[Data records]

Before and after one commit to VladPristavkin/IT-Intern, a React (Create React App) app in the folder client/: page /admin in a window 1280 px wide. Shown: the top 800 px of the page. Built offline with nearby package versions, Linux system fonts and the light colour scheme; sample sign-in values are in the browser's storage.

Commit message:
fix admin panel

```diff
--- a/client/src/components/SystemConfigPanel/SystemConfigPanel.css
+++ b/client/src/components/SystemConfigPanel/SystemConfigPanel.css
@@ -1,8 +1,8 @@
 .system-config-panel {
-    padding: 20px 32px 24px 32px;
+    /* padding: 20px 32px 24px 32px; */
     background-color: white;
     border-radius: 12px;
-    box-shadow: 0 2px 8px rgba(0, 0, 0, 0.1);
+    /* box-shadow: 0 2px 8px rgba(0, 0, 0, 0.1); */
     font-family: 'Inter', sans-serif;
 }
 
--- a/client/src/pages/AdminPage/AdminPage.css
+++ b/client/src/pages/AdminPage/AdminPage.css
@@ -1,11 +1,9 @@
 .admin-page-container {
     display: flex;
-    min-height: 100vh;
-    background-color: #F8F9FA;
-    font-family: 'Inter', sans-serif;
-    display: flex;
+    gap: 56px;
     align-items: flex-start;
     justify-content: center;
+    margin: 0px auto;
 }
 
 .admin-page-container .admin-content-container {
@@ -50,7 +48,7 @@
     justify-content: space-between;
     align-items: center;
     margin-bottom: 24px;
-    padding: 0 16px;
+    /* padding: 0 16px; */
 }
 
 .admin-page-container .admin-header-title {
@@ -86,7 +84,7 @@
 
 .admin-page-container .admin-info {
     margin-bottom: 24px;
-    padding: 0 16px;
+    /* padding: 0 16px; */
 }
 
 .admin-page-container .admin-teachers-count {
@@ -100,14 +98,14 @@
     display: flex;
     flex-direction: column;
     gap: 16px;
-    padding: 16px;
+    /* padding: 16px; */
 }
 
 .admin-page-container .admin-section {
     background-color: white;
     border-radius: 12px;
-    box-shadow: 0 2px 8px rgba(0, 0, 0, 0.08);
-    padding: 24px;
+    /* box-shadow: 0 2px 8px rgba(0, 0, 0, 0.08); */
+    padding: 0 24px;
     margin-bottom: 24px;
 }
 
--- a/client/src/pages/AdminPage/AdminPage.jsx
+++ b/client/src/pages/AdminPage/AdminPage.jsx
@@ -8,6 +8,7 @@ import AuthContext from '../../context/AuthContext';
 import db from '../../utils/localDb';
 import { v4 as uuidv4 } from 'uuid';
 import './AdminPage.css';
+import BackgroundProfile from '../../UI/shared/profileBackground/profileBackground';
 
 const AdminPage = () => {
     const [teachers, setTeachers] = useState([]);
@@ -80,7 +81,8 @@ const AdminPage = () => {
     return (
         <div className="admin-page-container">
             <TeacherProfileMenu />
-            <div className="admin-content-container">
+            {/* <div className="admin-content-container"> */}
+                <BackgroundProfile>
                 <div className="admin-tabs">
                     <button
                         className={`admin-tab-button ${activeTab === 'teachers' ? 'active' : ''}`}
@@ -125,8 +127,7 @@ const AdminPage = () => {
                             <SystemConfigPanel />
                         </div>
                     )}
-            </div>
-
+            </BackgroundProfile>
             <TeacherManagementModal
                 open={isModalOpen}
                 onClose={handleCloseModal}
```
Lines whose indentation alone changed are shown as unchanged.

• _Work instruction_:
Could you write out every entry above exactly as it appears?

• _Exercise answer_:
Before and after one commit to VladPristavkin/IT-Intern, a React (Create React App) app in the folder client/: page /admin in a window 1280 px wide. Shown: the top 800 px of the page. Built offline with nearby package versions, Linux system fonts and the light colour scheme; sample sign-in values are in the browser's storage.

Commit message:
fix admin panel

```diff
--- a/client/src/components/SystemConfigPanel/SystemConfigPanel.css
+++ b/client/src/components/SystemConfigPanel/SystemConfigPanel.css
@@ -1,8 +1,8 @@
 .system-config-panel {
-    padding: 20px 32px 24px 32px;
+    /* padding: 20px 32px 24px 32px; */
     background-color: white;
     border-radius: 12px;
-    box-shadow: 0 2px 8px rgba(0, 0, 0, 0.1);
+    /* box-shadow: 0 2px 8px rgba(0, 0, 0, 0.1); */
     font-family: 'Inter', sans-serif;
 }
 
--- a/client/src/pages/AdminPage/AdminPage.css
+++ b/client/src/pages/AdminPage/AdminPage.css
@@ -1,11 +1,9 @@
 .admin-page-container {
     display: flex;
-    min-height: 100vh;
-    background-color: #F8F9FA;
-    font-family: 'Inter', sans-serif;
-    display: flex;
+    gap: 56px;
     align-items: flex-start;
     justify-content: center;
+    margin: 0px auto;
 }
 
 .admin-page-container .admin-content-container {
@@ -50,7 +48,7 @@
     justify-content: space-between;
     align-items: center;
     margin-bottom: 24px;
-    padding: 0 16px;
+    /* padding: 0 16px; */
 }
 
 .admin-page-container .admin-header-title {
@@ -86,7 +84,7 @@
 
 .admin-page-container .admin-info {
     margin-bottom: 24px;
-    padding: 0 16px;
+    /* padding: 0 16px; */
 }
 
 .admin-page-container .admin-teachers-count {
@@ -100,14 +98,14 @@
     display: flex;
     flex-direction: column;
     gap: 16px;
-    padding: 16px;
+    /* padding: 16px; */
 }
 
 .admin-page-container .admin-section {
     background-color: white;
     border-radius: 12px;
-    box-shadow: 0 2px 8px rgba(0, 0, 0, 0.08);
-    padding: 24px;
+    /* box-shadow: 0 2px 8px rgba(0, 0, 0, 0.08); */
+    padding: 0 24px;
     margin-bottom: 24px;
 }
 
--- a/client/src/pages/AdminPage/AdminPage.jsx
+++ b/client/src/pages/AdminPage/AdminPage.jsx
@@ -8,6 +8,7 @@ import AuthContext from '../../context/AuthContext';
 import db from '../../utils/localDb';
 import { v4 as uuidv4 } from 'uuid';
 import './AdminPage.css';
+import BackgroundProfile from '../../UI/shared/profileBackground/profileBackground';
 
 const AdminPage = () => {
     const [teachers, setTeachers] = useState([]);
@@ -80,7 +81,8 @@ const AdminPage = () => {
     return (
         <div className="admin-page-container">
             <TeacherProfileMenu />
-            <div className="admin-content-container">
+            {/* <div className="admin-content-container"> */}
+                <BackgroundProfile>
                 <div className="admin-tabs">
                     <button
                         className={`admin-tab-button ${activeTab === 'teachers' ? 'active' : ''}`}
@@ -125,8 +127,7 @@ const AdminPage = () => {
                             <SystemConfigPanel />
                         </div>
                     )}
-            </div>
-
+            </BackgroundProfile>
             <TeacherManagementModal
                 open={isModalOpen}
                 onClose={handleCloseModal}
```
Lines whose indentation alone changed are shown as unchanged.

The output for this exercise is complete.